NCIS star Pauley Perrette also suffered a stroke, raising warnings about womens risk.
TULSA, Okla. An Oklahoma news anchor and a TV actress are raising awareness about womens stroke risk at any age by sharing their own experiences.
Im sorry, Chin said, interrupting the broadcast to throw it to the stations meteorologist. Something is going on with me this morning and I apologize to everybody.
Chin later , writing that her doctors believe she suffered the beginnings of a stroke while on the air.
The episode seemed to have come out of nowhere. I felt great before our show. However, over the course of several minutes during our newscast, things started to happen, she wrote.
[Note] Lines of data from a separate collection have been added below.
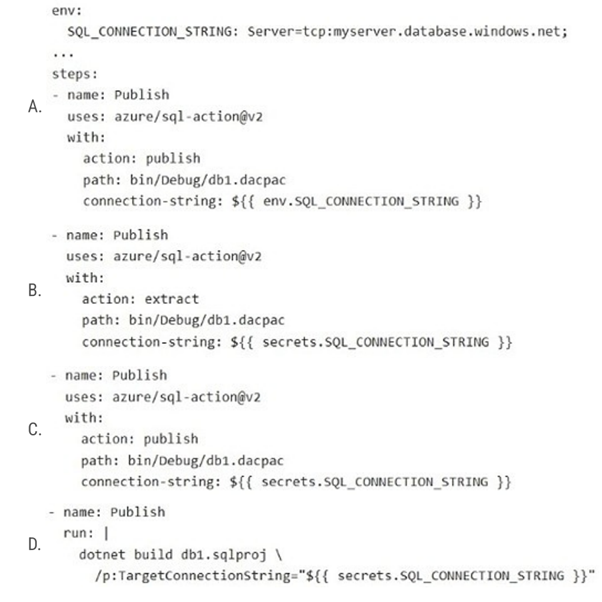
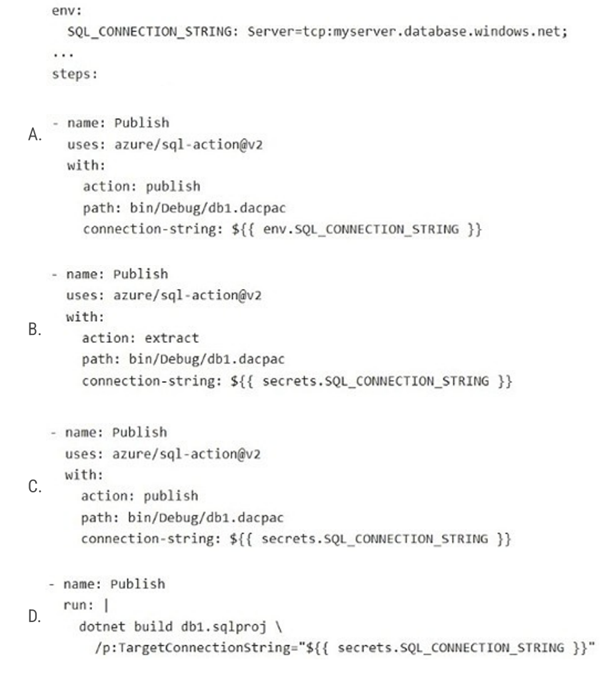
Updated questions 31-40

diff --git a/questions/DP-800/question-031.md b/questions/DP-800/question-031.md
@@ -1,5 +1,39 @@
 ---
-question: "HOTSPOT - You have an Azure SQL database that has Query Store enabled. Query Performance Insight shows that one stored procedure has the longest runtime. The procedure runs the following parameterized query. The dbo.Orders table has approximately 120 million rows. CustomerId is highly selective, and OrderDate is used for range filtering and sorting. You have the following indexes: Clustered index: PK_Orders on (OrderId) Nonclustered index: IX_Orders_OrderDate on (OrderDate) with no included columns An actual execution plan captured from Query Store for slow runs shows the following: An index seek on IX_Orders_OrderDate followed by a Key Lookup (Clustered) on PK_Orders for CustomerId, Status, and TotalAmount A sort operator before Top (50), because the results are ordered by OrderDate DESC For each of the following statements, select Yes if the statement is true. Otherwise, select No. NOTE: Each correct selection is worth one point."
+question: "HOTSPOT - You have an Azure SQL database that has Query Store enabled.
+Query Performance Insight shows that one stored procedure has the longest runtime. The procedure runs the following parameterized query.
+
+
+CREATE OR ALTER PROCEDURE dbo.GetRecentOrders
+
+&emsp;@CustomerId int,
+
+&emsp;@SinceDate datetime2
+
+AS
+
+SELECT TOP (50)
+
+&emsp;o.orderId, o.orderDate, o.Status, o.TotalAmount
+
+FROM dbo.Orders AS o
+
+WHERE o.CustomerId = @CustomerId
+
+&emsp;AND o.OrderDate >= @SinceDate
+
+ORDER BY o.OrderDate DESC;
+
+The dbo.Orders table has approximately 120 million rows. CustomerId is highly selective, and OrderDate is used for range filtering and sorting. 
+
+
+You have the following indexes:
+Clustered index: PK_Orders on (OrderId)
+Nonclustered index: IX_Orders_OrderDate on (OrderDate) with no included columns
+An actual execution plan captured from Query Store for slow runs shows the following:
+An index seek on IX_Orders_OrderDate followed by a Key Lookup (Clustered) on PK_Orders for CustomerId, Status, and TotalAmount
+A sort operator before Top (50), because the results are ordered by OrderDate DESC
+For each of the following statements, select Yes if the statement is true. Otherwise, select No.
+NOTE: Each correct selection is worth one point."
 documentation: "https://learn.microsoft.com/en-us/azure/"
 ---
 

diff --git a/questions/DP-800/question-021.md b/questions/DP-800/question-021.md
@@ -17,27 +17,27 @@ You write the following Transact-SQL code.
 
 04 CREATE OR ALTER PROCEDURE dbo.AskManuals
 
-05 ...
+05&emsp; ...
 
-06 SELECT @chunks =
+06&emsp; SELECT @chunks =
 
-07 ...
+07&emsp; ...
 
-08 SET @payload =
+08&emsp; SET @payload =
 
-09 ...
+09&emsp; ...
 
-10 EXEC @retval = sys.sp_invoke_external_rest_endpoint
+10&emsp; EXEC @retval = sys.sp_invoke_external_rest_endpoint
 
-11 @url = N'https://<your-resource>.openai.azure.com/openai/deployments/<your-deployment>/chat/completions?api-version=2024-02-15-preview',
+11&emsp;&emsp; @url = N'https://<your-resource>.openai.azure.com/openai/deployments/\\<your-deployment\\>/chat/completions?api-version=2024-02-15-preview',
 
-12 @method = N'POST',
+12&emsp;&emsp; @method = N'POST',
 
-13 @credential = N'AzureOpenAIHeaders',
+13&emsp;&emsp; @credential = N'AzureOpenAIHeaders',
 
-14 @payload = @payload,
+14&emsp;&emsp; @payload = @payload,
 
-15 @response = @response OUTPUT;
+15&emsp;&emsp; @response = @response OUTPUT;
 
 16 END;
 

diff --git a/questions/DP-800/question-035.md b/questions/DP-800/question-035.md
@@ -1,5 +1,16 @@
 ---
-question: "HOTSPOT - You have a SQL database in Microsoft Fabric that contains the following functions: A multi-statement table-valued function (TVF) named Sales.mstvf_OrderStatus() that returns order status information A scalar user-defined function (UDF) named dbo.ufn_GetTaxMultiplier (@TaxAmt money, @StateCode char(2)) that returns a numeric multiplier used in tax calculations Reporting queries frequently join Sales.mstvf_OrderStatus() to a table named Sales.SalesOrderHeader and return large result sets. A performance review shows that the queries produce inconsistent execution plans. During a code review, a developer discovers that the following Transact-SQL statement produced an error. EXEC @ret = ufn_GetTaxMultiplier @TaxAmt = 100.00, @StateCode = ‘WA’; For each of the following statements, select Yes if the statement is true. Otherwise, select No. NOTE: Each correct selection is worth one point."
+question: "HOTSPOT - You have a SQL database in Microsoft Fabric that contains the following functions:
+A multi-statement table-valued function (TVF) named Sales.mstvf_OrderStatus() that returns order status information
+A scalar user-defined function (UDF) named dbo.ufn_GetTaxMultiplier (@TaxAmt money, @StateCode char(2)) that returns a numeric multiplier used in tax calculations
+Reporting queries frequently join Sales.mstvf_OrderStatus() to a table named Sales.SalesOrderHeader and return large result sets. A performance review shows that the queries produce inconsistent execution plans.
+
+
+During a code review, a developer discovers that the following Transact-SQL statement produced an error.
+
+EXEC @ret = ufn_GetTaxMultiplier @TaxAmt = 100.00, @StateCode = ‘WA’;
+For each of the following statements, select Yes if the statement is true. Otherwise, select No.
+
+NOTE: Each correct selection is worth one point."
 documentation: "https://learn.microsoft.com/en-us/azure/"
 ---
 

diff --git a/questions/DP-800/question-040.md b/questions/DP-800/question-040.md
@@ -1,5 +1,13 @@
 ---
-question: "Note: This question is part of a series of questions that present the same scenario. Each question in the series contains a unique solution that might meet the stated goals. Some question sets might have more than one correct solution, while others might not have a correct solution. After you answer a question in this section, you will NOT be able to return to it. As a result, these questions will not appear in the review screen. You have a SQL database in Microsoft Fabric that contains a table named dbo.Orders. dbo.Orders has a clustered index, contains three years of data, and is partitioned by a column named OrderDate by month. You need to remove all the rows for the oldest month. The solution must minimize the impact on other queries that access the data in dbo.Orders. Solution: Identify the partition number for the oldest month, and then run the following Transact-SQL statement. TRUNCATE TABLE dbo.Orders - WITH (PARTITIONS (partition number)); Does this meet the goal?"
+question: "Note: This question is part of a series of questions that present the same scenario. Each question in the series contains a unique solution that might meet the stated goals. Some question sets might have more than one correct solution, while others might not have a correct solution. After you answer a question in this section, you will NOT be able to return to it. As a result, these questions will not appear in the review screen. You have a SQL database in Microsoft Fabric that contains a table named dbo.Orders. dbo.Orders has a clustered index, contains three years of data, and is partitioned by a column named OrderDate by month.
+You need to remove all the rows for the oldest month. The solution must minimize the impact on other queries that access the data in dbo.Orders. Solution: Identify the partition number for the oldest month, and then run the following Transact-SQL statement.
+
+
+TRUNCATE TABLE dbo.Orders -
+
+WITH (PARTITIONS (partition number));
+
+Does this meet the goal?"
 documentation: "https://learn.microsoft.com/en-us/azure/"
 ---
 - [x]Yes

diff --git a/questions/DP-800/question-034.md b/questions/DP-800/question-034.md
@@ -1,5 +1,10 @@
 ---
-question: "You have an Azure SQL database that supports the OLTP workload of an order-processing application. During a 10-minute incident window, you run a dynamic management view query and discover the following: Session 72 is sleeping with open_transaction_count = 1. Multiple other sessions show blocking_session_id = 72 in sys.dm_exec_requests. sys.dm_exec_input_buffer(72, NULL) returns only BEGIN TRANSACTION UPDATE Sales.Orders. Users report that updates to Sales.Orders intermittently time out during the incident window. The timeouts stop only after you manually terminate session 72. What is a possible cause of the blocking?"
+question: "You have an Azure SQL database that supports the OLTP workload of an order-processing application.
+During a 10-minute incident window, you run a dynamic management view query and discover the following:
+Session 72 is sleeping with open_transaction_count = 1.
+Multiple other sessions show blocking_session_id = 72 in sys.dm_exec_requests. sys.dm_exec_input_buffer(72, NULL) returns only BEGIN TRANSACTION UPDATE Sales.Orders.
+Users report that updates to Sales.Orders intermittently time out during the incident window. The timeouts stop only after you manually terminate session 72.
+What is a possible cause of the blocking?"
 documentation: "https://learn.microsoft.com/en-us/azure/"
 ---
 - [ ]A long-running SELECT statement is blocking writers.

diff --git a/questions/DP-800/question-036.md b/questions/DP-800/question-036.md
@@ -1,5 +1,9 @@
 ---
-question: "You have an Azure SQL database named SalesDB on a logical server named sales-sql01. You have an Azure App Service web app named OrderApi that connects to SalesDB by using SQL authentication. You enable a user-assigned managed identity named OrderApi-Id for OrderApi. You need to configure OrderApi to connect to SalesDB by using Microsoft Entra authentication. The managed identity must have read and write permissions to SalesDB. Which Transact-SQL statements should you run in SalesDB? A. B. C. D."
+question: "You have an Azure SQL database named SalesDB on a logical server named sales-sql01.
+You have an Azure App Service web app named OrderApi that connects to SalesDB by using SQL authentication.
+You enable a user-assigned managed identity named OrderApi-Id for OrderApi.
+You need to configure OrderApi to connect to SalesDB by using Microsoft Entra authentication. The managed identity must have read and write permissions to SalesDB.
+Which Transact-SQL statements should you run in SalesDB?"
 documentation: "https://learn.microsoft.com/en-us/azure/"
 ---
 

diff --git a/questions/DP-800/question-032.md b/questions/DP-800/question-032.md
@@ -1,5 +1,8 @@
 ---
-question: "You have a database named DB1. The schema is stored in a Git repository as an SDK-style SQL database project. You have a GitHub Actions workflow that already runs dotnet build and produces a database artifact. You need to add a deployment step that publishes the .dacpac file to an Azure SQL database by using the secrets stored in GitHub repository secrets. What should you include in the workflow? A. B. C. D."
+question: "You have a database named DB1. The schema is stored in a Git repository as an SDK-style SQL database project.
+You have a GitHub Actions workflow that already runs dotnet build and produces a database artifact.
+You need to add a deployment step that publishes the .dacpac file to an Azure SQL database by using the secrets stored in GitHub repository secrets.
+What should you include in the workflow?"
 documentation: "https://docs.github.com/en/actions"
 ---
 

diff --git a/questions/DP-800/question-037.md b/questions/DP-800/question-037.md
@@ -1,5 +1,8 @@
 ---
-question: "You have an Azure SQL database that contains a column named Notes. A security review discovers that Notes contains sensitive data. You need to ensure that the data is protected so that neither the stored values nor the query inputs reveal information about the actual data. The solution must prevent a user from inferring relationships or repetitions in the data based on the encrypted output. Which should you use?"
+question: "You have an Azure SQL database that contains a column named Notes.
+A security review discovers that Notes contains sensitive data.
+You need to ensure that the data is protected so that neither the stored values nor the query inputs reveal information about the actual data. The solution must prevent a user from inferring relationships or repetitions in the data based on the encrypted output.
+Which should you use?"
 documentation: "https://learn.microsoft.com/en-us/azure/"
 ---
 - [ ]Always Encrypted with secure enclaves

diff --git a/questions/DP-800/question-038.md b/questions/DP-800/question-038.md
@@ -1,5 +1,7 @@
 ---
-question: "You have an Azure SQL database that stores order data. A reporting query aggregates monthly revenue per customer runs frequently. You need to reduce how long it takes to retrieve the calculated values. The solution must NOT alter any underlying table structure. What should you do?"
+question: "You have an Azure SQL database that stores order data.
+A reporting query aggregates monthly revenue per customer runs frequently.
+You need to reduce how long it takes to retrieve the calculated values. The solution must NOT alter any underlying table structure. What should you do?"
 documentation: "https://learn.microsoft.com/en-us/azure/"
 ---
 - [ ]Create a view by using ORDER BY without TOP, and then create a unique clustered index on the view.

diff --git a/questions/DP-800/question-039.md b/questions/DP-800/question-039.md
@@ -1,5 +1,7 @@
 ---
-question: "You have a GitHub Actions workflow that builds and deploys an Azure SQL database. The schema is stored in a GitHub repository as an SDK-style SQL database project. Following a code review, you discover that you need to generate a report that shows whether the production schema has diverged from the model in source control. Which action should you add to the pipeline?"
+question: "You have a GitHub Actions workflow that builds and deploys an Azure SQL database. The schema is stored in a GitHub repository as an SDK-style SQL database project.
+Following a code review, you discover that you need to generate a report that shows whether the production schema has diverged from the model in source control.
+Which action should you add to the pipeline?"
 documentation: "https://docs.github.com/en/actions"
 ---
 - [x]SqlPackage.exe /Action:DriftReport

diff --git a/questions/DP-800/question-033.md b/questions/DP-800/question-033.md
@@ -1,5 +1,6 @@
 ---
-question: "HOTSPOT - You have a Microsoft Fabric workspace named Workspace1 that contains a SQL database named SalesDB and an API for GraphQL item named SalesApi. You have a Microsoft Entra group named SqlUsers. From Workspace1, you assign permission to SalesApi as shown in the following exhibit. The connection to SalesDB has the connectivity option configured as shown in the following exhibit. SqlUsers has the Viewer role for Workspace1. For each of the following statements, select Yes if the statement is true. Otherwise, select No. NOTE: Each correct selection is worth one point."
+question: "HOTSPOT -
+You have a Microsoft Fabric workspace named Workspace1 that contains a SQL database named SalesDB and an API for GraphQL item named SalesApi."
 documentation: "https://learn.microsoft.com/en-us/azure/"
 ---
 

diff --git a/questions/GH-300/question-032.md b/questions/GH-300/question-032.md
@@ -5,5 +5,5 @@ documentation: "https://learn.microsoft.com/en-us/azure/cognitive-services/respo
 - [ ]The API can generate detailed reports on code quality improvements made by GitHub Copilot.
 - [x]The API can track the number of code suggestions accepted and used in the organization.
 - [ ]The API can provide feedback on coding style and standards compliance.
-- [ ]The API can provide Copilot Chat specific suggestions acceptance metrics.
+- [x]The API can provide Copilot Chat specific suggestions acceptance metrics.
 - [ ]The API can refactor your code to improve productivity.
First, I lost partial vision in one eye. A little bit later my hand and arm went numb. Then, I knew I was in big trouble when my mouth would not speak the words that were right in front of me on the teleprompter. If you were watching Saturday morning, you know how desperately I tried to steer the show forward, but the words just wouldnt come.
Chin wrote that her coworkers called 911, and she was hospitalized for several days while undergoing multiple medical tests.
NCIS star Pauley Perrette also revealed recently that she nearly died from a massive stroke a year ago at the age of 52.
Perrette, now 53, took to Twitter on Sept. 2 to share an update on her recovery.